No evidence-based treatments currently exist for the condition, so the researchers are now focusing their research efforts on the development of therapies for CFHR5 nephropathy.


Story Source:

The above story is based on materials provided by Wellcome Trust. Note: Materials may be edited for content and length.


Journal Reference:

  1. Daniel P Gale, Elena Goicoechea de Jorge, H Terence Cook, Rubén Martinez-Barricarte, Andreas Hadjisavvas, Adam G McLean, Charles D Pusey, Alkis Pierides, Kyriacos Kyriacou, Yiannis Athanasiou, Konstantinos Voskarides, Constantinos Deltas, Andrew Palmer, Véronique Frémeaux-Bacchi, Santiago Rodriguez de Cordoba, Patrick H Maxwell, Matthew C Pickering. Identification of a mutation in complement factor H-related protein 5 in patients of Cypriot origin with glomerulonephritis. The Lancet, 2010; DOI: 10.1016/S0140-6736(10)60670-8

Cite This Page:

Wellcome Trust. "Copy number variation found to cause rare kidney disease." ScienceDaily. ScienceDaily, 26 August 2010. <www.sciencedaily.com/releases/2010/08/100825191652.htm>.
Wellcome Trust. (2010, August 26). Copy number variation found to cause rare kidney disease. ScienceDaily. Retrieved December 20, 2014 from www.sciencedaily.com/releases/2010/08/100825191652.htm
Wellcome Trust. "Copy number variation found to cause rare kidney disease." ScienceDaily. www.sciencedaily.com/releases/2010/08/100825191652.htm (accessed December 20, 2014).

Share This


More From ScienceDaily



More Health & Medicine News

Saturday, December 20, 2014

Featured Research

from universities, journals, and other organizations


Featured Videos

from AP, Reuters, AFP, and other news services

The Best Tips to Curb Holiday Carbs

The Best Tips to Curb Holiday Carbs

Buzz60 (Dec. 19, 2014) — It's hard to resist those delicious but fattening carbs we all crave during the winter months, but there are some ways to stay satisfied without consuming the extra calories. Vanessa Freeman (@VanessaFreeTV) has the details. Video provided by Buzz60
Powered by NewsLook.com
Sierra Leone Bikers Spread the Message to Fight Ebola
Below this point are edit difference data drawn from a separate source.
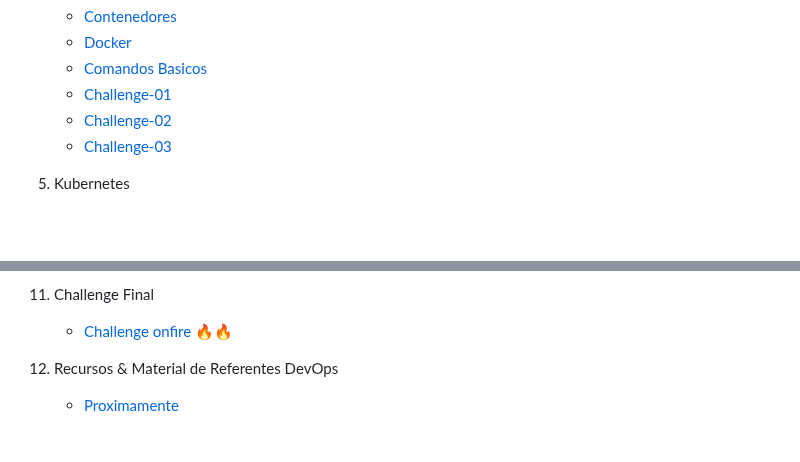
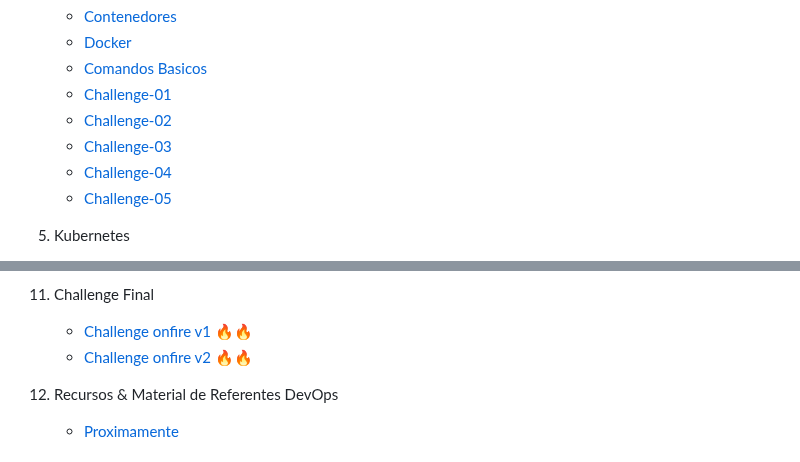
Before and after one commit to roxsross/The-DevOps-Journey-101, a Markdown page: README.md, 2 parts joined by grey strips. Rendered like a GitHub page; blank space fills up the shorter version.

```diff
--- a/README.md
+++ b/README.md
@@ -64,6 +64,8 @@ En la III Edición, tu despliegue dejará de ser manual, repetitivo y propenso a
         * [Challenge-01]()
         * [Challenge-02]()
         * [Challenge-03]()
+        * [Challenge-04]()
+        * [Challenge-05]()
 
   1. Kubernetes
         * [Kubernetes]()
@@ -112,7 +114,8 @@ En la III Edición, tu despliegue dejará de ser manual, repetitivo y propenso a
 
 
   1. Challenge Final
-        * [Challenge onfire 🔥🔥]()
+        * [Challenge onfire v1 🔥🔥]()
+        * [Challenge onfire v2 🔥🔥]()
 
   1. Recursos & Material de Referentes DevOps
         * [Proximamente]()
```
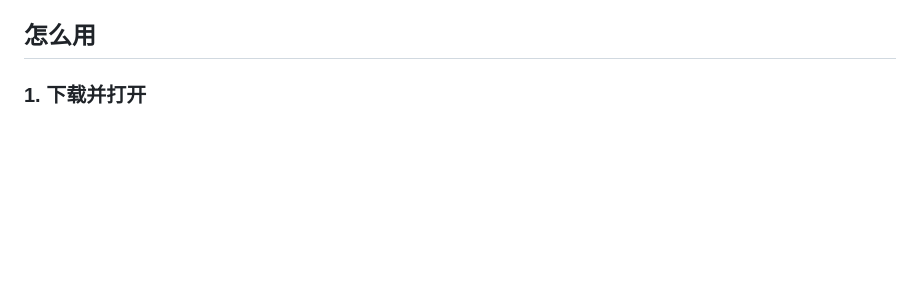
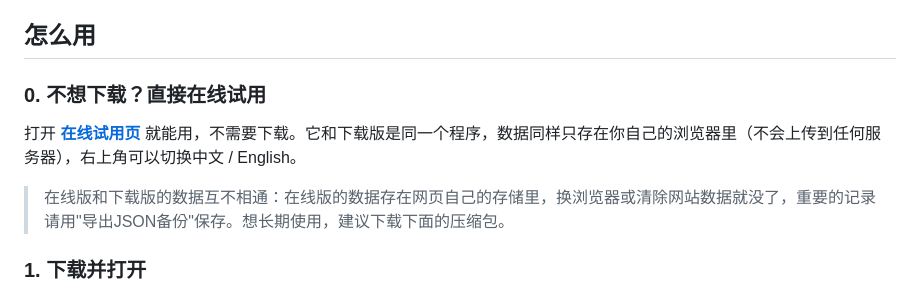
Before and after one commit to wsttiffanywu-oss/study-timer, a Markdown page: README.md, the part around one of its changes. Drawn GitHub-style; blank space fills up the shorter version.

```diff
--- a/README.md
+++ b/README.md
@@ -22,6 +22,12 @@
 - **中文 / English 两种界面**：页面右上角的下拉框切换，选择会记在浏览器里；数据在两种语言之间通用
 
 ## 怎么用
+
+### 0. 不想下载？直接在线试用
+
+打开 **[在线试用页](https://wsttiffanywu-oss.github.io/study-timer/)** 就能用，不需要下载。它和下载版是同一个程序，数据同样只存在你自己的浏览器里（不会上传到任何服务器），右上角可以切换中文 / English。
+
+> 在线版和下载版的数据互不相通：在线版的数据存在网页自己的存储里，换浏览器或清除网站数据就没了，重要的记录请用"导出JSON备份"保存。想长期使用，建议下载下面的压缩包。
 
 ### 1. 下载并打开
 
```
Also changed, not shown: other parts of README.md (+1 -1 lines), README.en.md (+7 -1 lines).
Sierra Leone Bikers Spread the Message to Fight Ebola

AFP (Dec. 19, 2014) — More than 100 motorcyclists hit the road to spread awareness messages about Ebola. Nearly 7,000 people have now died from the virus, almost all of them in west Africa, according to the World Health Organization. Video provided by AFP
Powered by NewsLook.com
Researchers Test Colombian Village With High Alzheimer's Rates

Researchers Test Colombian Village With High Alzheimer's Rates

AFP (Dec. 19, 2014) — In Yarumal, a village in N. Colombia, Alzheimer's has ravaged a disproportionately large number of families. A genetic "curse" that may pave the way for research on how to treat the disease that claims a new victim every four seconds. Duration: 02:42 Video provided by AFP
Powered by NewsLook.com
The Best Protein-Filled Foods to Energize You for the New Year

The Best Protein-Filled Foods to Energize You for the New Year

Buzz60 (Dec. 19, 2014) — The new year is coming and nothing will energize you more for 2015 than protein-filled foods. Fitness and nutrition expert John Basedow (@JohnBasedow) gives his favorite high protein foods that will help you build muscle, lose fat and have endless energy. Video provided by Buzz60
Powered by NewsLook.com

Search ScienceDaily

Number of stories in archives: 140,361

Find with keyword(s):
 
Enter a keyword or phrase to search ScienceDaily for related topics and research stories.

Save/Print:
Share:  

Breaking News:

Strange & Offbeat Stories

 

Health & Medicine

Mind & Brain

Living & Well

In Other News

... from NewsDaily.com

Science News

Health News

Environment News

Technology News



Save/Print:
Share:  

Free Subscriptions


Get the latest science news with ScienceDaily's free email newsletters, updated daily and weekly. Or view hourly updated newsfeeds in your RSS reader:

Get Social & Mobile


Keep up to date with the latest news from ScienceDaily via social networks and mobile apps:

Have Feedback?


Tell us what you think of ScienceDaily -- we welcome both positive and negative comments. Have any problems using the site? Questions?
Mobile iPhone Android Web
Follow Facebook Twitter Google+
Subscribe RSS Feeds Email Newsletters
Latest Headlines Health & Medicine Mind & Brain Space & Time Matter & Energy Computers & Math Plants & Animals Earth & Climate Fossils & Ruins